● Problem requirements: State, as a number alone, how many lines of the entries contain the word "light".

◇ ◇ ◇ ◇ ◇ ◇ ◇

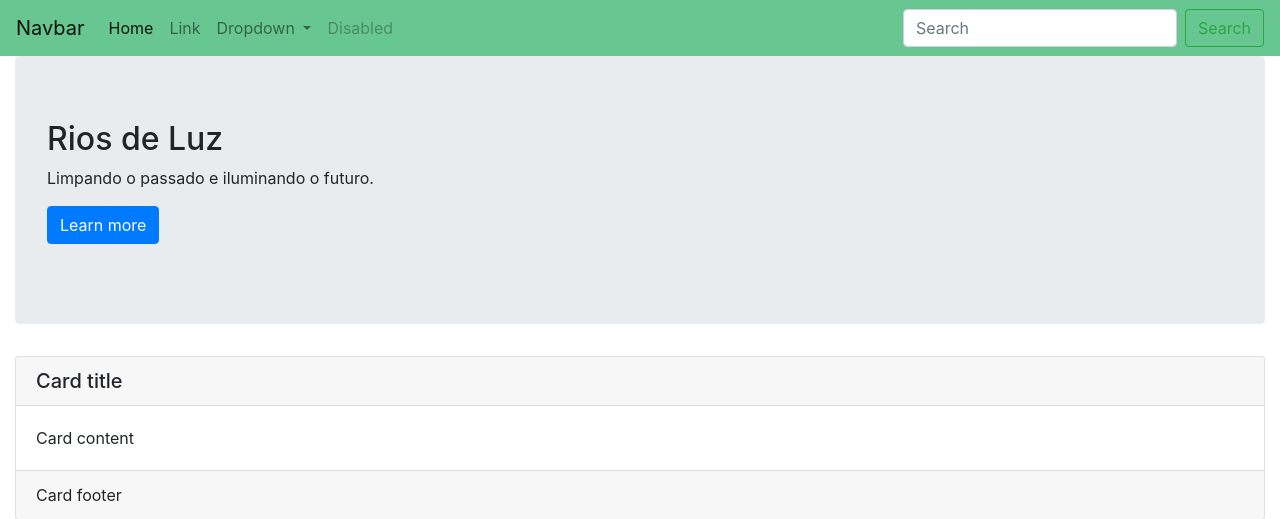
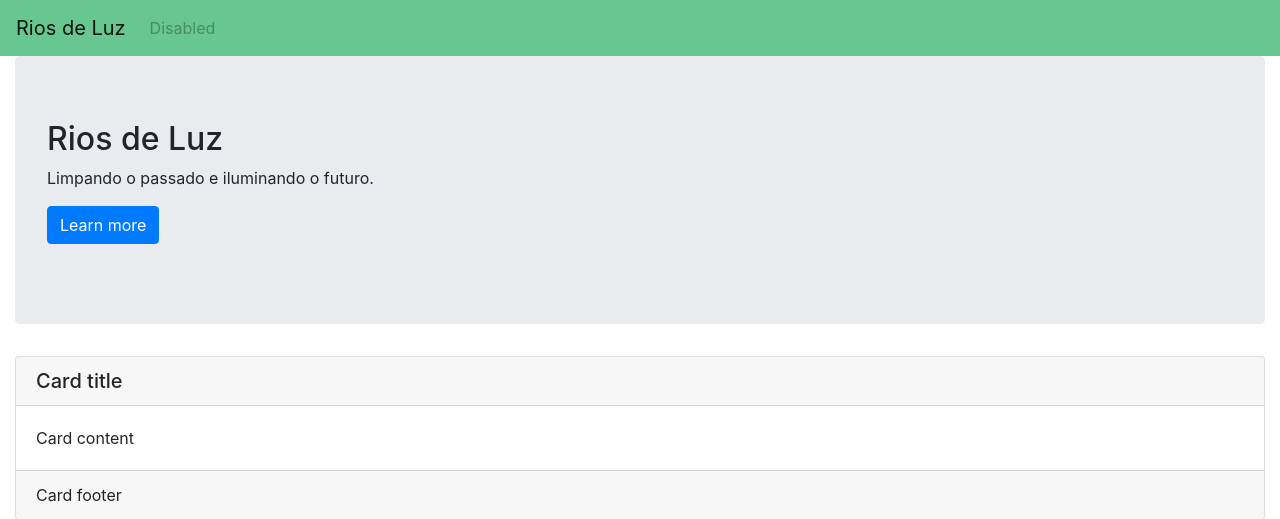
Before and after one commit to serlus/RiosDeLuz, a Django app: template curso/base/templates/base/home.html in a window 1280 px wide. Shown: the top 519 px of the page. Run offline with Django 3.2, Linux system fonts and the light colour scheme; the template is opened without the code that fills it, so the values that code supplies are empty; some libraries are stand-ins or nearby versions.

Commit message:
nomeado url - close #66

```diff
--- a/curso/base/templates/base/home.html
+++ b/curso/base/templates/base/home.html
@@ -1,6 +1,6 @@
 {% load static %}
 <!DOCTYPE html>
-<html lang="en">
+<html lang="pt-br">
   <head>
     <meta charset="utf-8">
     <meta http-equiv="X-UA-Compatible" content="IE=edge">
@@ -8,8 +8,8 @@
 
     <title>Rios de Luz</title>
 
-    <meta name="description" content="Source code generated using layoutit.com">
-    <meta name="author" content="LayoutIt!">
+    <meta name="description" content="página do curso Rios de Luz">
+    <meta name="author" content="Sergio Casas">
 
     <link href="{% static 'css/bootstrap.min.css' %}" rel="stylesheet">
 	<link href="{% static 'css/style.css' %}" rel="stylesheet">
@@ -20,38 +20,18 @@
   </head>
   <body>
 	<nav class="navbar navbar-expand-lg navbar-light" style="background-color: #68c790;">
-		<a class="navbar-brand" href="#">Navbar</a>
+		<a class="navbar-brand" href="{% url 'home' %}">Rios de Luz</a>
 		<button class="navbar-toggler" type="button" data-toggle="collapse" data-target="#navbarSupportedContent" aria-controls="navbarSupportedContent" aria-expanded="false" aria-label="Toggle navigation">
 		  <span class="navbar-toggler-icon"></span>
 		</button>
 
 		<div class="collapse navbar-collapse" id="navbarSupportedContent">
 		  <ul class="navbar-nav mr-auto">
-			<li class="nav-item active">
-			  <a class="nav-link" href="#">Home <span class="sr-only">(current)</span></a>
-			</li>
-			<li class="nav-item">
-			  <a class="nav-link" href="#">Link</a>
-			</li>
-			<li class="nav-item dropdown">
-			  <a class="nav-link dropdown-toggle" href="#" id="navbarDropdown" role="button" data-toggle="dropdown" aria-haspopup="true" aria-expanded="false">
-				Dropdown
-			  </a>
-			  <div class="dropdown-menu" aria-labelledby="navbarDropdown">
-				<a class="dropdown-item" href="#">Action</a>
-				<a class="dropdown-item" href="#">Another action</a>
-				<div class="dropdown-divider"></div>
-				<a class="dropdown-item" href="#">Something else here</a>
-			  </div>
-			</li>
 			<li class="nav-item">
 			  <a class="nav-link disabled" href="#" tabindex="-1" aria-disabled="true">Disabled</a>
 			</li>
 		  </ul>
-		  <form class="form-inline my-2 my-lg-0">
-			<input class="form-control mr-sm-2" type="search" placeholder="Search" aria-label="Search">
-			<button class="btn btn-outline-success my-2 my-sm-0" type="submit">Search</button>
-		  </form>
+
 		</div>
 	  </nav>
     <div class="container-fluid">
--- a/curso/urls.py
+++ b/curso/urls.py
@@ -21,7 +21,7 @@ from curso.base.views import home
 
 urlpatterns = [
     path('admin/', admin.site.urls),
-    path('', home),
+    path('home', home, name='home'),
 ]
 
 if settings.DEBUG:
```
Also changed, not shown: curso/base/test/test_home.py (+16 -19 lines).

◇ ◇ ◇ ◇ ◇ ◇ ◇

● Answer to the exercise: 2